Saturday, February 14, 2009

Shirring 101

I had a couple of people ask me about tips on shirring after I posted the peasant tops that I made for the girls. So, I decided to make a short tutorial on how I shirred all of the areas of these shirts. Originally, I tried to use the method that the pattern suggested, but it just wasn’t quite turning out the way that I wanted. So, I played with it until I found what I liked, which is in the tutorial below.

1. You will need elastic thread for your bobbin only. Your top thread will be whatever you choose for your topstitch to be. You will also want to make sure that you hand-wind the thread (this I did find out from the pattern). You will want to wind your elastic firmly around the bobbin, pulling just slightly to give it some tightness. Then, insert the bobbin, and you are ready for the next step.

2. Next, you will want to make sure that you are doing your shirring on the right (top) side of the fabric, so that your elastic is on the back side of the fabric. Always make sure to start with the needle in the fabric that way you know exactly where it will start the row. Now, the position of your first row is your preference. For this example, I chose to make it about a half an inch from the topstitch of the hem. In the previous posted project, I started the first row about a quarter of an inch from the edge of the rolled hem.
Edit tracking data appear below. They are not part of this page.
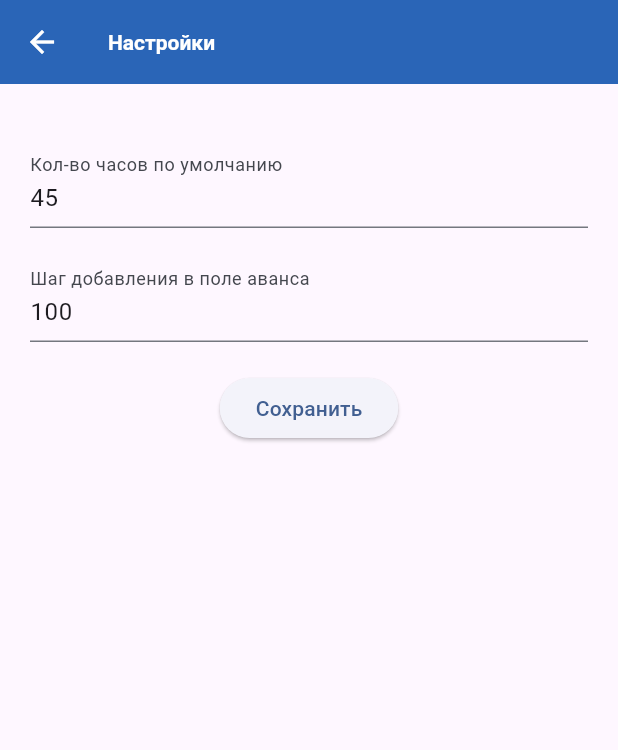
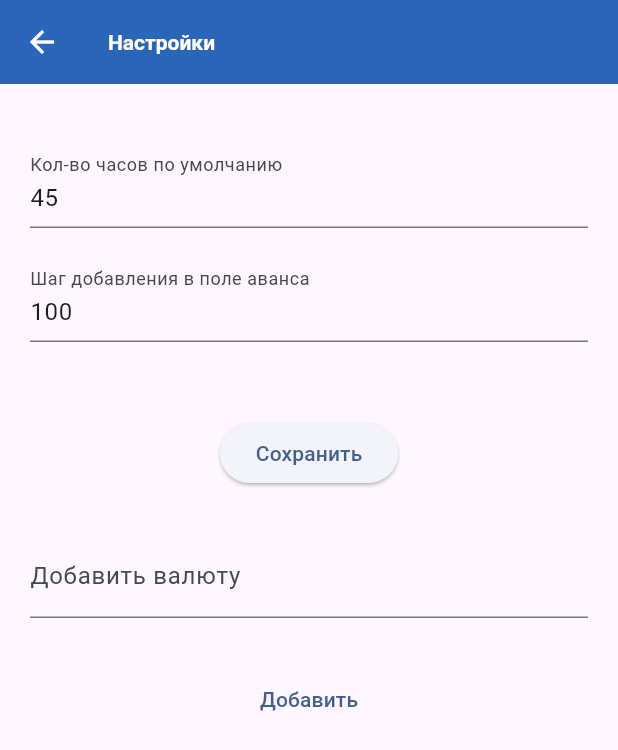
Before and after one commit to Leningram/flutter_tips_app, a Flutter app: the SettingsScreen screen opened directly, on a phone screen of 412 x 824 dp. Shown: the top 750 px of the screen. Run offline on Flutter 3.47's test engine with Material 3 defaults, Android fonts, the phone set to English and light mode, and no system bars; our stand-ins replace cloud_firestore, firebase_auth, firebase_core, flutter_riverpod; accounts and stored records are empty; generated files the repository leaves out were written again.

```diff
--- a/lib/presentations/pages/settings_screen.dart
+++ b/lib/presentations/pages/settings_screen.dart
@@ -1,6 +1,10 @@
 import 'package:flutter/material.dart';
 import 'package:flutter_riverpod/flutter_riverpod.dart';
+import 'package:flutter_tips_app/presentations/widgets/list_info.dart';
 import 'package:flutter_tips_app/providers/settings_provider.dart';
+import 'package:flutter_tips_app/providers/team_prodiver.dart';
+import 'package:flutter_tips_app/styles/text.styles.dart';
+import 'package:flutter_tips_app/utils/formatters.dart';
 
 class SettingsScreen extends ConsumerStatefulWidget {
   const SettingsScreen({super.key});
@@ -15,7 +19,10 @@ class _SettingsScreenState extends ConsumerState<SettingsScreen> {
   final _form = GlobalKey<FormState>();
   late TextEditingController _hoursDefaultController;
   late TextEditingController _advanceStepController;
+  late TextEditingController _newCurrencyController;
+
   bool _isLoading = false;
+  bool _isAddCurrencyLoading = false;
 
   @override
   void initState() {
@@ -24,6 +31,9 @@ class _SettingsScreenState extends ConsumerState<SettingsScreen> {
 
     _hoursDefaultController = TextEditingController(
       text: settings.hoursDefault.toString(),
+    );
+    _newCurrencyController = TextEditingController(
+      text: '',
     );
     _advanceStepController = TextEditingController(
       text: settings.advanceStep.toString(),
@@ -50,13 +60,26 @@ class _SettingsScreenState extends ConsumerState<SettingsScreen> {
     });
   }
 
+  Future<void> _addCurrency() async {
+    _isAddCurrencyLoading = true;
+    try {
+      await ref
+          .read(teamProvider.notifier)
+          .addCurrency(_newCurrencyController.text, 100);
+    } finally {
+      _isAddCurrencyLoading = false;
+    }
+  }
+
   @override
   Widget build(BuildContext context) {
+    final team = ref.read(teamProvider);
     return Scaffold(
       appBar: AppBar(
         title: const Text('Настройки'),
       ),
-      body: Padding(
+      body: SingleChildScrollView(
+        child: Padding(
           padding: const EdgeInsets.fromLTRB(20, 40, 20, 20),
           child: Form(
             key: _form,
@@ -76,11 +99,45 @@ class _SettingsScreenState extends ConsumerState<SettingsScreen> {
                       label: Text('Шаг добавления в поле аванса')),
                 ),
                 const SizedBox(height: 20),
+                if (team != null)
+                  ListView.separated(
+                    shrinkWrap: true,
+                    itemCount: team.currencies.length,
+                    itemBuilder: (context, index) {
+                      final item = team.currencies[index];
+                      return Row(
+                        mainAxisAlignment: MainAxisAlignment.spaceBetween,
+                        children: [
+                          Text(capitalize(item.name)),
+                        ],
+                      );
+                    },
+                    separatorBuilder: (context, index) =>
+                        const Divider(height: 1, thickness: 2),
+                  ),
+                const SizedBox(
+                  height: 30,
+                ),
                 ElevatedButton(
                   onPressed: _isLoading ? null : _saveSettings,
                   child: const Text('Сохранить'),
                 ),
+                const SizedBox(
+                  height: 30,
+                ),
+                TextFormField(
+                  controller: _newCurrencyController,
+                  decoration:
+                      const InputDecoration(label: Text('Добавить валюту')),
+                ),
+                const SizedBox(
+                  height: 30,
+                ),
+                TextButton(
+                    onPressed: _isAddCurrencyLoading ? null : _addCurrency,
+                    child: const Text('Добавить'))
               ],
+            ),
           ),
         ),
       ),
--- a/lib/providers/team_prodiver.dart
+++ b/lib/providers/team_prodiver.dart
@@ -242,7 +242,6 @@ class TeamNotifier extends StateNotifier<Team?> {
 
       if (moneyData.containsKey(newState.mainCurrencyName)) {
         mainCurrencySum = moneyData[newState.mainCurrencyName]!;
-        print(mainCurrencySum);
         await FirebaseFirestore.instance
             .collection('teams')
             .doc(state!.id)
```
Also changed, not shown: lib/presentations/pages/cell_screen.dart (+19 -21 lines), lib/presentations/widgets/money_edit.dart (+18 -1 lines). Lines whose indentation alone changed are shown as unchanged.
3. Hold on to the elastic thread when you first start to sew (just so the elastic doesn’t shrink back into the bobbin). Then, do a quick backstitch to lock everything into place and start stitching around the edge back to where you began. Now, backstitch again, and then leave a little extra elastic before cutting because you will now tie both the beginning elastic and the ending elastic together in a couple of knots to make sure the elastic has a secure hold.
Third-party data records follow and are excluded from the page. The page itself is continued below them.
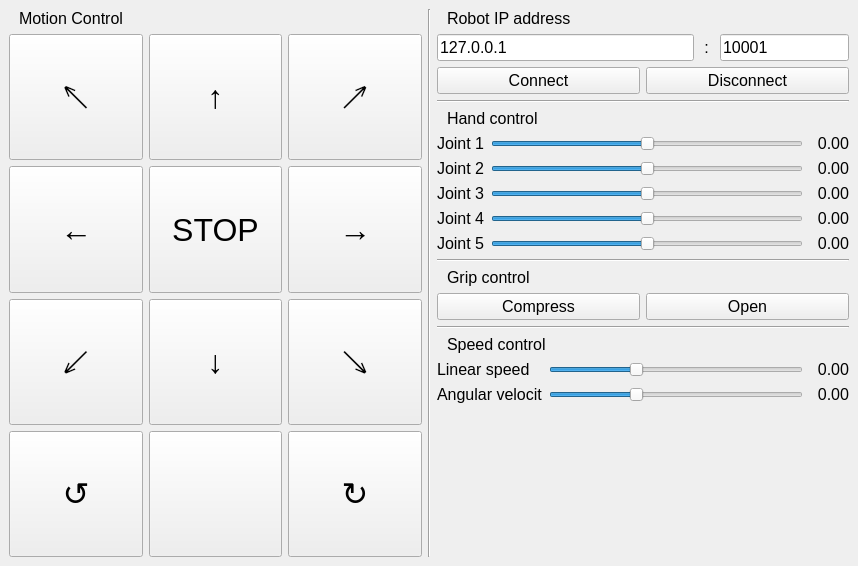
Before: the Qt Designer form ControlApp/mainwindow.ui in KirillHit/youbot_rc, drawn with Qt 5.
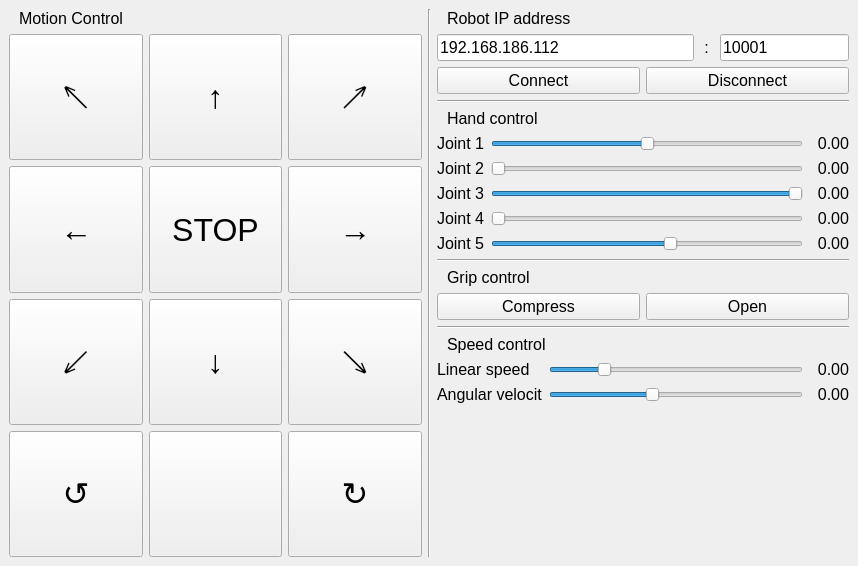
After: the same form once the commit is applied. Icons and pictures are not drawn.

Commit message: правки

```diff
--- a/ControlApp/mainwindow.ui
+++ b/ControlApp/mainwindow.ui
@@ -334,7 +334,7 @@
              </font>
             </property>
             <property name="text">
-             <string>127.0.0.1</string>
+             <string>192.168.186.112</string>
             </property>
            </widget>
           </item>
@@ -458,10 +458,10 @@
           <item row="3" column="1">
            <widget class="QSlider" name="sliderAxis4">
             <property name="minimum">
-             <number>-500</number>
+             <number>10</number>
             </property>
             <property name="maximum">
-             <number>500</number>
+             <number>260</number>
             </property>
             <property name="orientation">
              <enum>Qt::Horizontal</enum>
@@ -474,7 +474,7 @@
              <number>-500</number>
             </property>
             <property name="maximum">
-             <number>500</number>
+             <number>0</number>
             </property>
             <property name="orientation">
              <enum>Qt::Horizontal</enum>
@@ -484,10 +484,10 @@
           <item row="1" column="1">
            <widget class="QSlider" name="sliderAxis2">
             <property name="minimum">
-             <number>-500</number>
+             <number>0</number>
             </property>
             <property name="maximum">
-             <number>500</number>
+             <number>260</number>
             </property>
             <property name="orientation">
              <enum>Qt::Horizontal</enum>
@@ -497,11 +497,14 @@
           <item row="4" column="1">
            <widget class="QSlider" name="sliderAxis5">
             <property name="minimum">
-             <number>-500</number>
+             <number>0</number>
             </property>
             <property name="maximum">
              <number>500</number>
             </property>
+            <property name="value">
+             <number>290</number>
+            </property>
             <property name="orientation">
              <enum>Qt::Horizontal</enum>
             </property>
@@ -809,10 +812,10 @@
           <item row="0" column="1">
            <widget class="QSlider" name="sliderLinVel">
             <property name="maximum">
-             <number>300</number>
+             <number>200</number>
             </property>
             <property name="value">
-             <number>100</number>
+             <number>40</number>
             </property>
             <property name="orientation">
              <enum>Qt::Horizontal</enum>
@@ -849,10 +852,10 @@
              <number>0</number>
             </property>
             <property name="maximum">
-             <number>300</number>
+             <number>200</number>
             </property>
             <property name="value">
-             <number>100</number>
+             <number>80</number>
             </property>
             <property name="orientation">
              <enum>Qt::Horizontal</enum>
```
Left out of the diff: 7 changed lines with no effect on the pictures. The commit also changes 2 other files.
4. Now, you will move over and line up your first stitch line with the right edge of the presser foot, and follow the same process as in Step 3. One thing that you will need to do each time from this point on is make sure the fabric is flat as you are feeding it through the presser foot.

5. You can continue this process for as many lines as you would like shirred, depending on the project you are working on.

6. The last thing that I do (which I did learn this step from the pattern as well) is to use your iron on the steam setting and just shoot some steam onto the area that was shirred. This will gather the shirred area even more and give it a fantastic look and feel.

And VOILA!! You're finished and should have a perfectly shirred garment. If you have any questions, feel free to comment or email me!

1 comment:

catt410 said...

Thanks for the great tut.